What the task asks: Only lines containing the string "main" belong in the answer; copy all of them from the entries.

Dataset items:
○ ○ ○ ○ ○
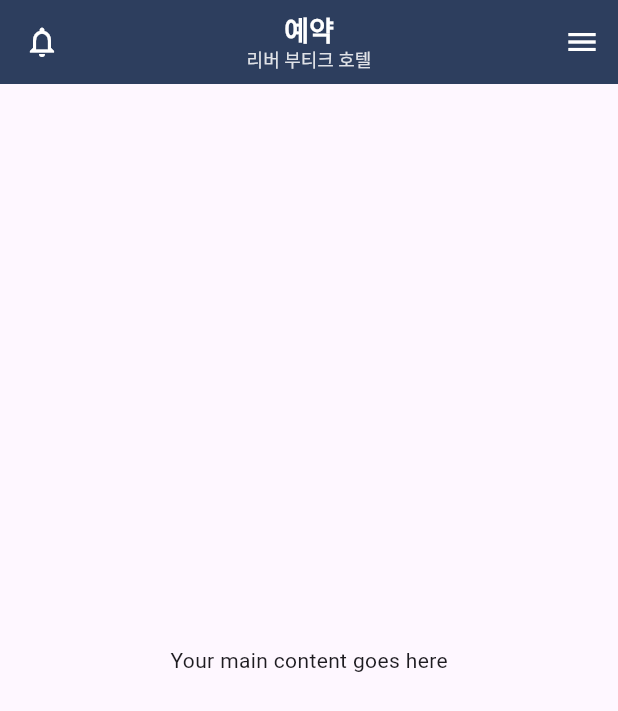
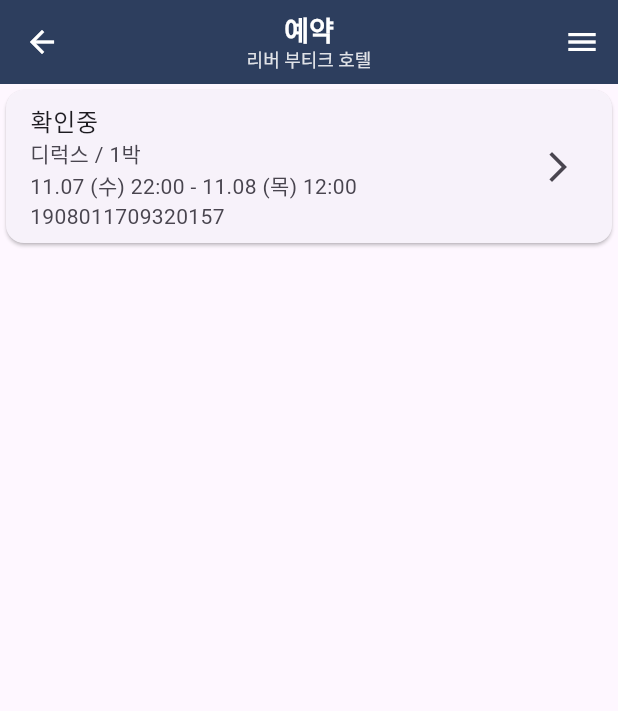
Before and after one commit to HEESEA-KIM/Nomad_Mate_Host, a Flutter app: the screen it shows after launch, on a phone screen of 412 x 824 dp. Shown: the top 711 px of the screen. Run offline on Flutter 3.47's test engine with Material 3 defaults, Android fonts, the phone set to English and light mode, and no system bars.

Commit message:
센터내용추가

```diff
--- a/lib/main.dart
+++ b/lib/main.dart
@@ -20,12 +20,24 @@
 class MyHomePage extends StatelessWidget {
   @override
   Widget build(BuildContext context) {
+    // Dummy data to populate the list
+    final List<Map<String, dynamic>> dataList = [
+      {
+        'title': '확인중',
+        'subtitle': '디럭스 / 1박',
+        'dates': '11.07 (수) 22:00 - 11.08 (목) 12:00',
+        'confirmationNumber': '1908011709320157',
+      },
+      // Add more entries here
+      // ...
+    ];
+
     return Scaffold(
       appBar: AppBar(
-        backgroundColor: Color(0xFF2D3E5E), // Replace with your desired color
-        elevation: 0, // Removes shadow below the AppBar
+        backgroundColor: Color(0xFF2D3E5E),
+        elevation: 0,
         leading: IconButton(
-          icon: Icon(Icons.notifications_none, color: Colors.white),
+          icon: Icon(Icons.arrow_back, color: Colors.white),
           onPressed: () {
             // Handle back icon press
           },
@@ -43,7 +55,7 @@
               ),
             ),
             Text(
-              '리버 부티크 호텔', // 'River Boutique Hotel' in Korean
+              '리버 부티크 호텔',
               style: TextStyle(
                 color: Colors.white.withOpacity(0.85),
                 fontSize: 12.0,
@@ -51,7 +63,7 @@
             ),
           ],
         ),
-        centerTitle: true, // This centers the title column
+        centerTitle: true,
         actions: <Widget>[
           IconButton(
             icon: Icon(Icons.menu, color: Colors.white),
@@ -61,8 +73,25 @@
           ),
         ],
       ),
-      body: Center(
-        child: Text('Your main content goes here'),
+      body: SingleChildScrollView(
+        child: Column(
+          children: dataList.map((data) {
+            return Card(
+              child: ListTile(
+                title: Text(data['title']),
+                subtitle: Column(
+                  crossAxisAlignment: CrossAxisAlignment.start,
+                  children: <Widget>[
+                    Text(data['subtitle']),
+                    Text(data['dates']),
+                    Text(data['confirmationNumber']),
+                  ],
+                ),
+                trailing: Icon(Icons.arrow_forward_ios),
+              ),
+            );
+          }).toList(),
+        ),
       ),
     );
   }
```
○ ○ ○ ○ ○
Solution below:
--- a/lib/main.dart
+++ b/lib/main.dart
-        child: Text('Your main content goes here'),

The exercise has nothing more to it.